READ MORE: City considers combining CF Memorial Bridge replacement, rail realignment as one project

Three proposals were submitted, following a request sent out to engineering firms in July. Economic development director Aubrey Parsley told council Hardesty and Hanover was unanimously selected as the most qualified. The selection committee comprised employees from the city, Wilmington Urban Area Metropolitan Planning Organization and North Carolina Department of Transportation.

“Few firms have the technical expertise to study and analyze a project like this,” Parsley said in November. “There are few shared bridges out there, at this scale, which combine highway and rail.”

Hardesty and Hanover has three combination bridges in its portfolio, all with vertical lift span components — a factor relevant to Wilmington’s undertaking. The firm has performed studies, alternative analyses, final designs, and rehab for more than 130 movable bridges over the last decade.

The 135-year-old company plans to use NCDOT’s express design summary from 2020 as a starting point.

NCDOT had pursued a new bridge crossing for years before suspending plans indefinitely in 2019 and turning its efforts toward replacing the Cape Fear Memorial. The following result was a year-long feasibility study that in 2020 produced four options, one being a shared-use bridge, combining highway and rail, as well as a multi-use path.

The rail and highway components would have a shared foundation but independent structures and be around 200-feet long with a 65-foot vertical clearance.

There is no funding in place for the bridge replacement, a contentious topic for local officials over the last few years. The option of a toll has been considered as a way to pay for the cost of construction, as NCDOT’s Strategic Transportation Improvement Plan did not rank the project high enough to be considered for funding.

The city has secured $2.5 million toward the cost needed to develop 30% of engineering plans for the rail realignment, which would reroute CSX rail lines over the Cape Fear River into Brunswick County.
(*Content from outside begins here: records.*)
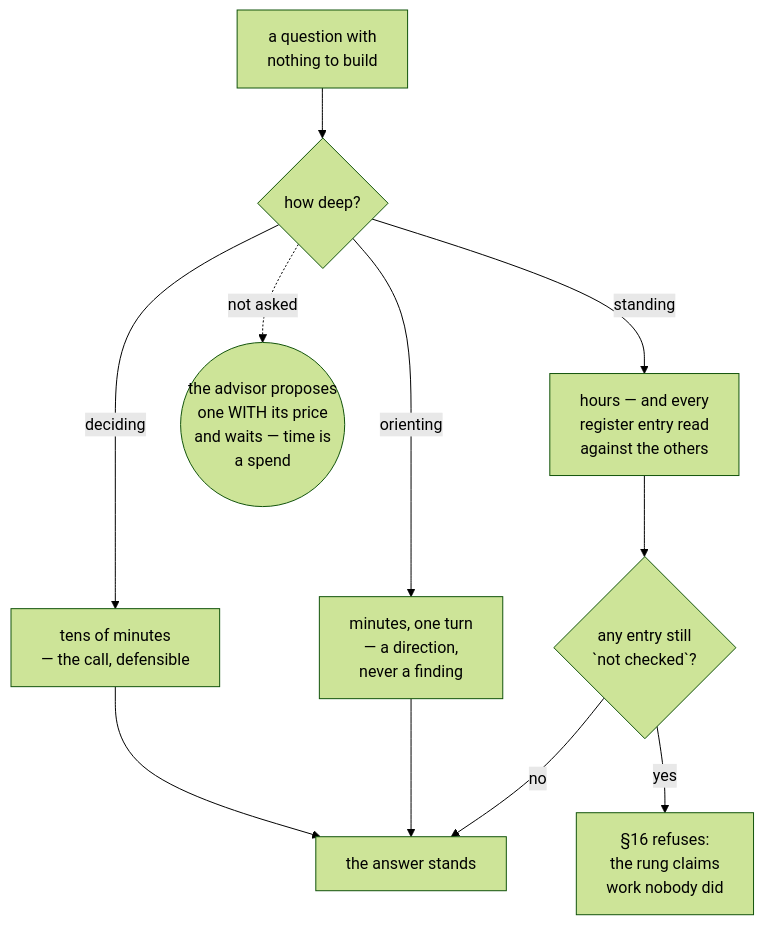
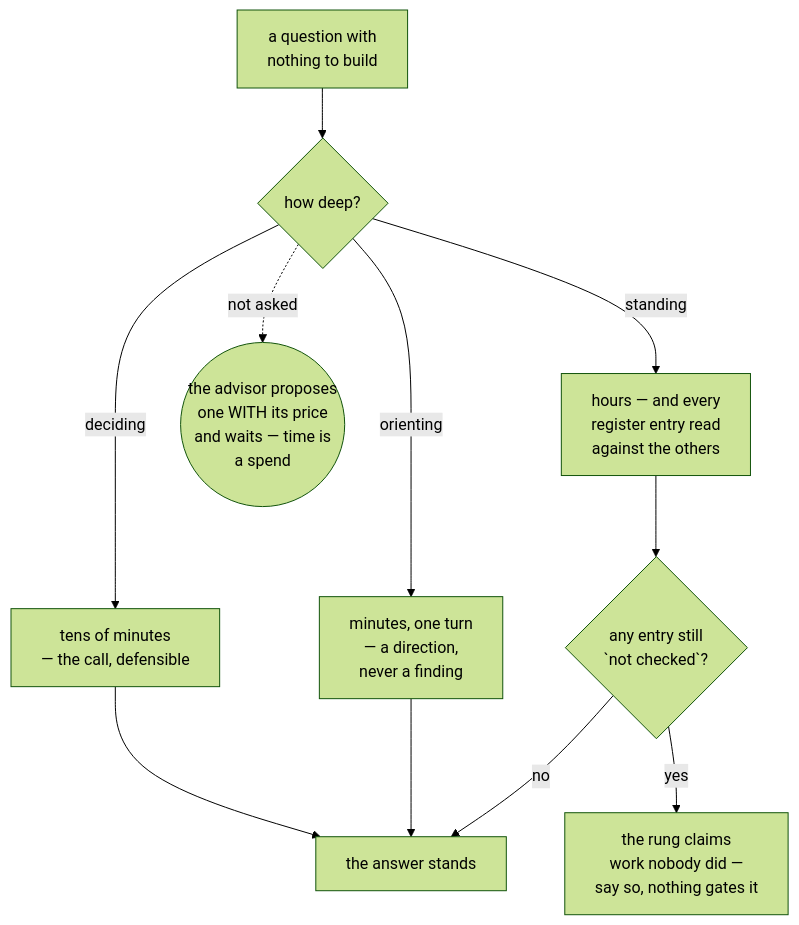
One commit to jamillazarev/opsinist changed the first of 2 diagrams in consulting.md. Above: the diagram before and after it, drawn with Mermaid (forest theme). The commit also changed other lines of this file and 13 other files, not shown here.

````diff
--- a/consulting.md
+++ b/consulting.md
@@ -24,13 +24,13 @@
 ```mermaid
 flowchart TD
   Q["a question with<br/>nothing to build"] --> D{"how deep?"}
   D -->|"orienting"| O["minutes, one turn<br/>— a direction,<br/>never a finding"]
   D -->|"deciding"| E["tens of minutes<br/>— the call, defensible"]
   D -->|"standing"| S["hours — and every<br/>register entry read<br/>against the others"]
   D -.->|"not asked"| A(("the advisor proposes<br/>one WITH its price<br/>and waits — time is<br/>a spend"))
   S --> V{"any entry still<br/>`not checked`?"}
-  V -->|"yes"| R["§16 refuses:<br/>the rung claims<br/>work nobody did"]
+  V -->|"yes"| R["the rung claims<br/>work nobody did —<br/>say so, nothing gates it"]
   V -->|"no"| K["the answer stands"]
   O --> K
   E --> K
 ```
````
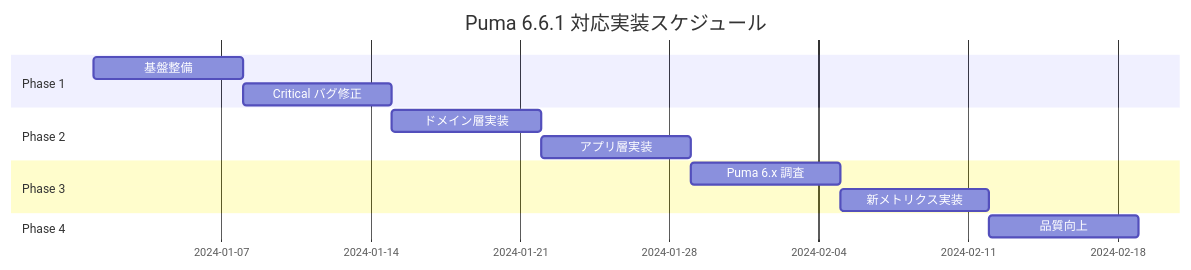
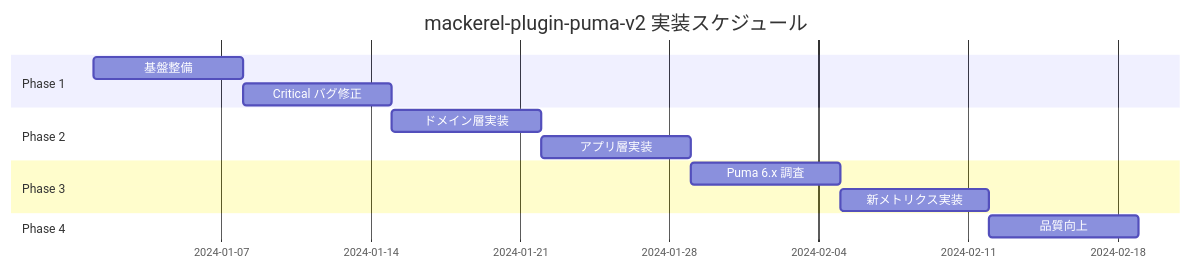
The diagram in docs/implementation-roadmap.md (srockstyle/mackerel-plugin-puma-v2), drawn with Mermaid before and after one commit. The commit also changed other lines of this file and 5 other files, not shown here.

````diff
--- a/docs/implementation-roadmap.md
+++ b/docs/implementation-roadmap.md
@@ -9,16 +9,16 @@
 ```mermaid
 gantt
-    title Puma 6.6.1 対応実装スケジュール
+    title mackerel-plugin-puma-v2 実装スケジュール
     dateFormat  YYYY-MM-DD
     section Phase 1
     基盤整備           :p1, 2024-01-01, 7d
     Critical バグ修正   :p1b, after p1, 7d
     section Phase 2
     ドメイン層実装      :p2a, after p1b, 7d
     アプリ層実装       :p2b, after p2a, 7d
     section Phase 3
     Puma 6.x 調査      :p3a, after p2b, 7d
     新メトリクス実装    :p3b, after p3a, 7d
     section Phase 4
     品質向上          :p4, after p3b, 7d
 ```
````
The new route would also provide more direct access to the Port of Wilmington.

“Both projects are still in the very early stages,” Parsley told council.

However, local officials want to examine more in-depth what it would take to pursue a joint project, including aesthetics, function and cost, compared to tackling each independently.
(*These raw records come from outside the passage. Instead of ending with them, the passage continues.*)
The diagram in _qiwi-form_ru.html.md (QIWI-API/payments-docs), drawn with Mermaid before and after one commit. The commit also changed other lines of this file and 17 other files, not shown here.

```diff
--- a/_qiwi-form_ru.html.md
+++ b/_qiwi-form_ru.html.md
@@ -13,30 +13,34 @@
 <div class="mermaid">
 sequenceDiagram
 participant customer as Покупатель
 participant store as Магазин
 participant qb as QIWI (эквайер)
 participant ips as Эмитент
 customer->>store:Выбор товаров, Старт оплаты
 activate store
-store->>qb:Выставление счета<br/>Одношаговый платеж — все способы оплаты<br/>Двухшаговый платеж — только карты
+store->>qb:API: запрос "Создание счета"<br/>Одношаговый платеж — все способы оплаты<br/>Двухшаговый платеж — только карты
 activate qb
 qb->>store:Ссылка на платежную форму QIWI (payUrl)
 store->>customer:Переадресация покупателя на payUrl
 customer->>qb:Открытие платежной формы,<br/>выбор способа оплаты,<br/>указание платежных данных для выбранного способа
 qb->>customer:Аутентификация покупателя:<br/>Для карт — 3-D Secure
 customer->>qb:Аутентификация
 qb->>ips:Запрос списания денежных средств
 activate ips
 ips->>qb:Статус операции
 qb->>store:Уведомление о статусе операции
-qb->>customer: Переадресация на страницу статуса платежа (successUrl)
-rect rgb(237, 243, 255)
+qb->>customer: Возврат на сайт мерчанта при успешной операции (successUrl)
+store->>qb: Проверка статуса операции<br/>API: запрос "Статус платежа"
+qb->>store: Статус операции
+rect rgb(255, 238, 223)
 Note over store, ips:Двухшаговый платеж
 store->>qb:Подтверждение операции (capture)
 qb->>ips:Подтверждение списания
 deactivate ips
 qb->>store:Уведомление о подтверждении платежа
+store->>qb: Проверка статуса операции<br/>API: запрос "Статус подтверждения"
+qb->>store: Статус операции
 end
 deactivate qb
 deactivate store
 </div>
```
Parley outlined the high-level steps Hardesty and Hanover will take to complete its report, first with gathering information that exists and understanding what still needs to be studied. Additional findings may include soil tests in the river and other environmental factors.

Next, the firm would establish a “practical shared-use concept,” meaning if the structure be parallel, stacked, or include a fixed bridge component. It would then generate a conceptual design and weigh the monetary and non-monetary trade-offs, such as incorporating other transportation projects.
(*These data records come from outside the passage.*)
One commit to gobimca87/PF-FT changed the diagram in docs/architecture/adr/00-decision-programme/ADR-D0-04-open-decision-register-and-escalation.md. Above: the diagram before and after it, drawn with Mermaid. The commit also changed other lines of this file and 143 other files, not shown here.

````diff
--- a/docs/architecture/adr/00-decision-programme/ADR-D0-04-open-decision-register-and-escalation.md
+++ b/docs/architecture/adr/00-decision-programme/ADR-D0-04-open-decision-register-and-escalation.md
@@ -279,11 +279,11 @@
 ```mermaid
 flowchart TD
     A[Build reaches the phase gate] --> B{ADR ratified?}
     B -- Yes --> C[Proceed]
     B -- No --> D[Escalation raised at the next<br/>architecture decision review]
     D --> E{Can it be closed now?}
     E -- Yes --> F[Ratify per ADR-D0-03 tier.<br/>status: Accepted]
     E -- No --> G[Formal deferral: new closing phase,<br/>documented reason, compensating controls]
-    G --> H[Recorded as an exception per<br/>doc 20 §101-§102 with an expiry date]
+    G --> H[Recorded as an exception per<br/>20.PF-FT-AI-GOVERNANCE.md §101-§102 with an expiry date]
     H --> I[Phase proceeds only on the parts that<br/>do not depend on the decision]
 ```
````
Parsley and Hardesty and Hanover representative Roger Rochelle also presented its plan of action to the WMPO board Wednesday. Rochelle told members an “A-plus team” was assigned to the study.

He also explained the company will analyze how the infrastructure could impact the surrounding areas and noted there’s a possibility of incorporating the South Front Street widening project as well.

The N.C State Ports Authority has been advocating for the South Front Street widening to progress more quickly to assist with truck travel to and from the Port of Wilmington. The expansion project would broaden South Front from two to four lanes but is currently unfunded by NCDOT’s STIP. The WMPO has considered “swapping it” in place of a proposed four-lane road project at Market Street.

Rochelle said the comprehensive analysis for reviewing a rail and highway bridge is a “rapid study” with the hopes to present draft results to WMPO and city council in July or August 2023.

Stakeholder feedback will be included before a final report is released next year.

NCDOT completed an express design study in 2020 as a preliminary concept into what combining the two projects could look like. (Courtesy/City of Wilmington)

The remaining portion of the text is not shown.